Other areas in the path of a heavy snow band could get between two inches and three inches. Weather officials said some or most of the snow in Iowa could melt by Christmas on Friday. Temperatures in central Iowa are expected to be in the mid-thirties by then.

“It’s going to be a white Christmas Eve for some and others it’ll be just a little bit,” said Robert DeRoy, data manager for the National Weather Service in Des Moines. “At least there’s some out there. You can still throw a snowball if you get home early enough tonight.”

It may truly be a white Christmas for parts of northwest Nebraska, where several inches of snow are expected to fall Friday into Saturday.

The snow comes as both Nebraska and Iowa experienced warmer-than-usual weather in December.

“It’s been much warmer than it normally is this time of year leading up to the Christmas season,” said Scott Dergan, a meteorologist for the National Weather Service in Omaha. “Just like Iowa, it’s been much warmer than normal. We’ve had green grass and all that stuff.”

Officials warned drivers that freezing rain will create slippery roads and worsen travel visibility. In Lincoln, officials deployed machinery Thursday to plow on snow emergency routes, major roads, bus routes and school routes. Some businesses, including Omaha’s Henry Doorly Zoo & Aquarium, closed due to the inclement weather.

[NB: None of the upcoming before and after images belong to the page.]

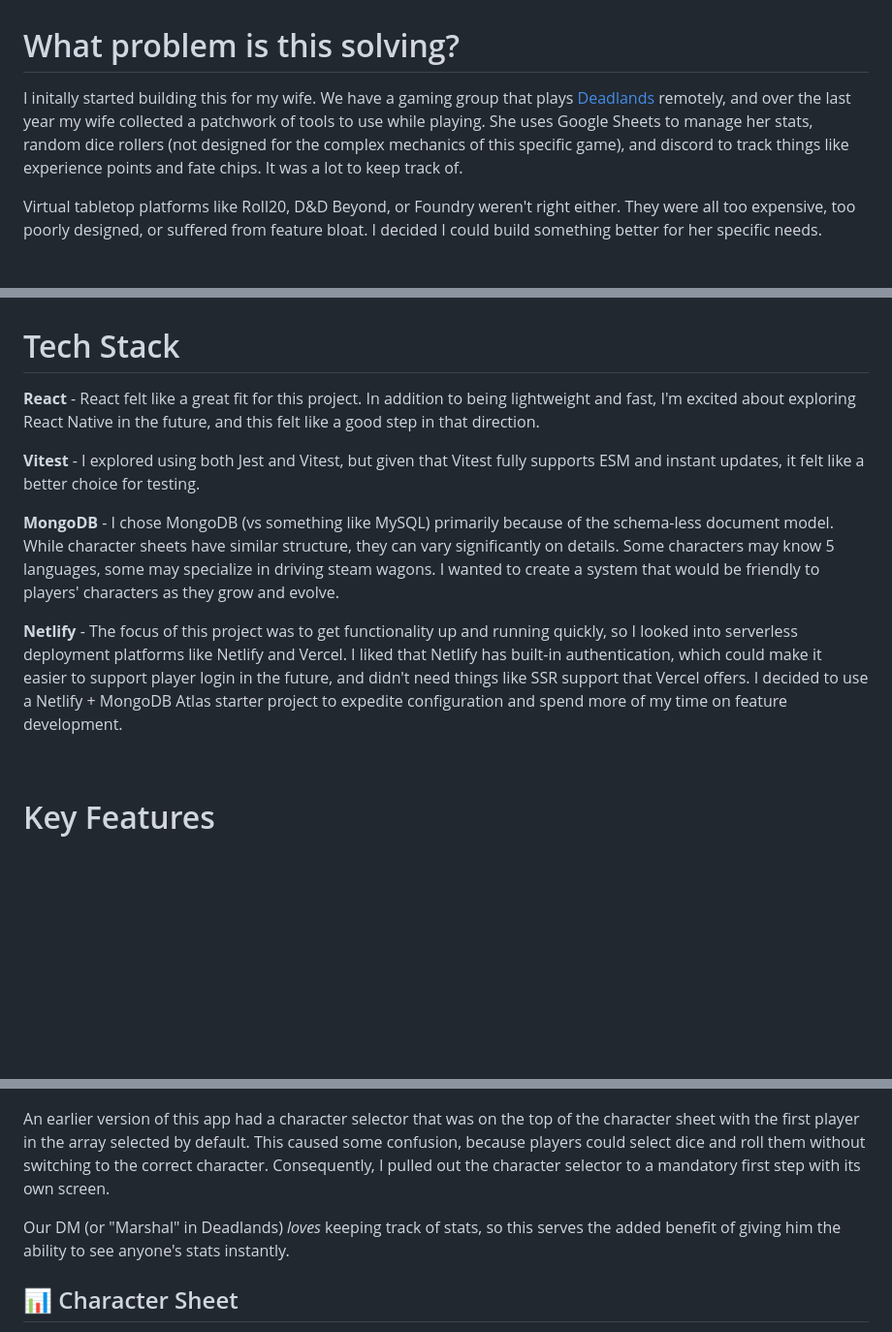
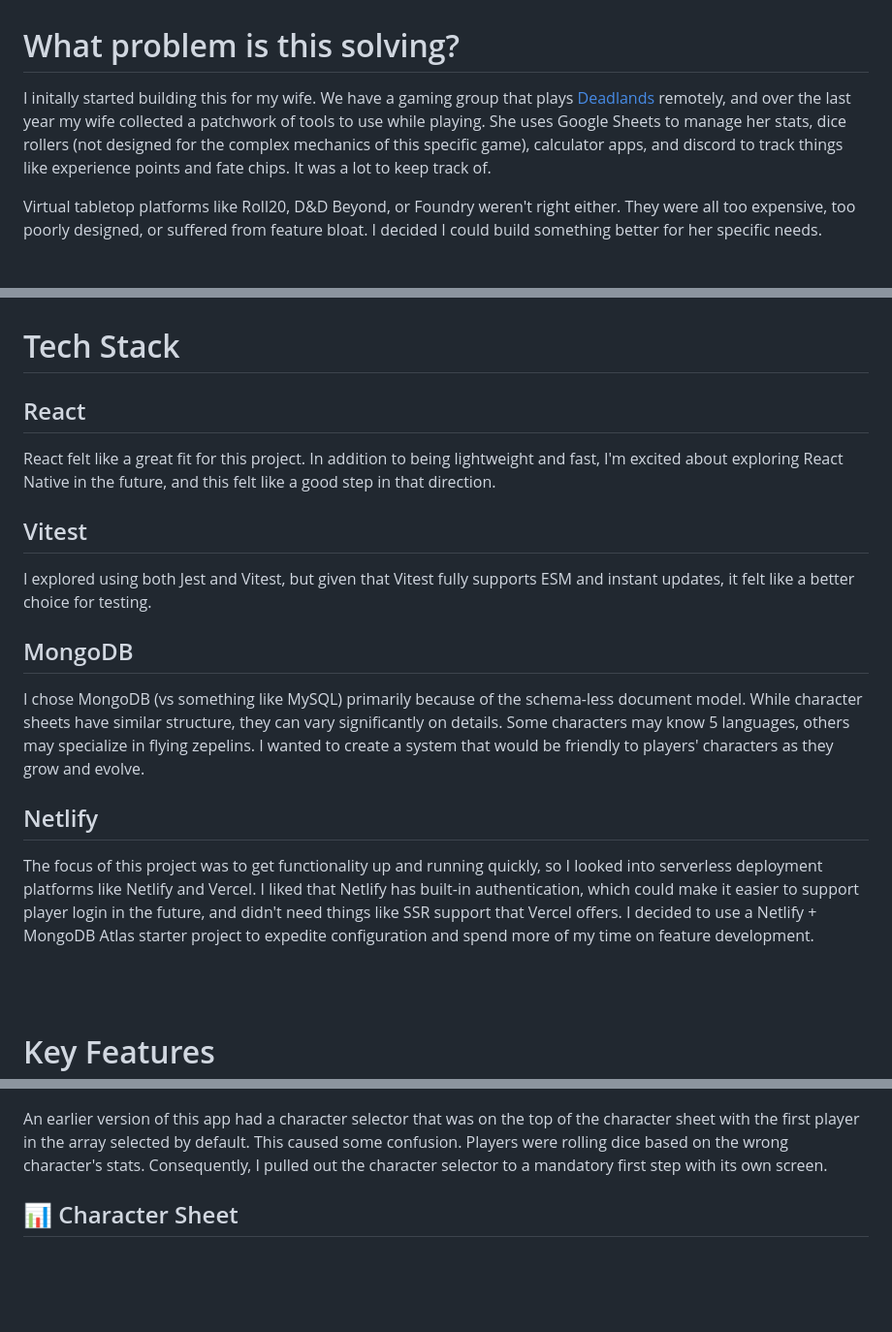
Before and after one commit to garretdepass/deadlands-dice-roller, a Markdown page: README.md, 3 parts joined by grey strips. Shown: that part at 97% size. Drawn GitHub-style; blank space fills up the shorter version.

Commit message:
More updates to the README

```diff
--- a/README.md
+++ b/README.md
@@ -30,7 +31,7 @@ Different readers care about different things. Here's a few quick links to help
 
 # What problem is this solving?
 
-I initally started building this for my wife. We have a gaming group that plays [Deadlands](https://en.wikipedia.org/wiki/Deadlands) remotely, and over the last year my wife collected a patchwork of tools to use while playing. She uses Google Sheets to manage her stats, random dice rollers (not designed for the complex mechanics of this specific game), and discord to track things like experience points and fate chips. It was a lot to keep track of.
+I initally started building this for my wife. We have a gaming group that plays [Deadlands](https://en.wikipedia.org/wiki/Deadlands) remotely, and over the last year my wife collected a patchwork of tools to use while playing. She uses Google Sheets to manage her stats, dice rollers (not designed for the complex mechanics of this specific game), calculator apps, and discord to track things like experience points and fate chips. It was a lot to keep track of.
 
 Virtual tabletop platforms like Roll20, D&D Beyond, or Foundry weren't right either. They were all too expensive, too poorly designed, or suffered from feature bloat. I decided I could build something better for her specific needs.
 
@@ -38,14 +40,23 @@ Virtual tabletop platforms like Roll20, D&D Beyond, or Foundry weren't right eit
 
 # Tech Stack
 
-**React** - React felt like a great fit for this project. In addition to being lightweight and fast, I'm excited about exploring React Native in the future, and this felt like a good step in that direction.
+## React
 
-**Vitest** - I explored using both Jest and Vitest, but given that Vitest fully supports ESM and instant updates, it felt like a better choice for testing.
+React felt like a great fit for this project. In addition to being lightweight and fast, I'm excited about exploring React Native in the future, and this felt like a good step in that direction.
 
-**MongoDB** - I chose MongoDB (vs something like MySQL) primarily because of the schema-less document model. While character sheets have similar structure, they can vary significantly on details. Some characters may know 5 languages, some may specialize in driving steam wagons. I wanted to create a system that would be friendly to players' characters as they grow and evolve.
+## Vitest
 
-**Netlify** - The focus of this project was to get functionality up and running quickly, so I looked into serverless deployment platforms like Netlify and Vercel. I liked that Netlify has built-in authentication, which could make it easier to support player login in the future, and didn't need things like SSR support that Vercel offers. I decided to use a Netlify + MongoDB Atlas starter project to expedite configuration and spend more of my time on feature development.
+I explored using both Jest and Vitest, but given that Vitest fully supports ESM and instant updates, it felt like a better choice for testing.
 
+## MongoDB
+
+I chose MongoDB (vs something like MySQL) primarily because of the schema-less document model. While character sheets have similar structure, they can vary significantly on details. Some characters may know 5 languages, others may specialize in flying zepelins. I wanted to create a system that would be friendly to players' characters as they grow and evolve.
+
+## Netlify
+
+The focus of this project was to get functionality up and running quickly, so I looked into serverless deployment platforms like Netlify and Vercel. I liked that Netlify has built-in authentication, which could make it easier to support player login in the future, and didn't need things like SSR support that Vercel offers. I decided to use a Netlify + MongoDB Atlas starter project to expedite configuration and spend more of my time on feature development.
+
+<br/>
 <br/>
 
 # Key Features
@@ -56,9 +67,7 @@ Because each character's stats are different, it's important make sure they're u
 
 ![The character selector view](https://raw.githubusercontent.com/garretdepass/deadlands-dice-roller/refs/heads/main/public/images/screenshots/character-selector.png "The character selector view")
 
-An earlier version of this app had a character selector that was on the top of the character sheet with the first player in the array selected by default. This caused some confusion, because players could select dice and roll them without switching to the correct character. Consequently, I pulled out the character selector to a mandatory first step with its own screen.
-
-Our DM (or "Marshal" in Deadlands) _loves_ keeping track of stats, so this serves the added benefit of giving him the ability to see anyone's stats instantly.
+An earlier version of this app had a character selector that was on the top of the character sheet with the first player in the array selected by default. This caused some confusion. Players were rolling dice based on the wrong character's stats. Consequently, I pulled out the character selector to a mandatory first step with its own screen.
 
 ## 📊 Character Sheet
 
```
Also changed, not shown: other parts of README.md (+18 -7 lines).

The weather is a stark contrast to other parts of the country. In the South, spring-like storms mixed with unseasonably warm weather have been linked to at least seven deaths. From Alabama to New York, much of the country had unusually warm temperatures that reached into the 70s on Christmas Eve.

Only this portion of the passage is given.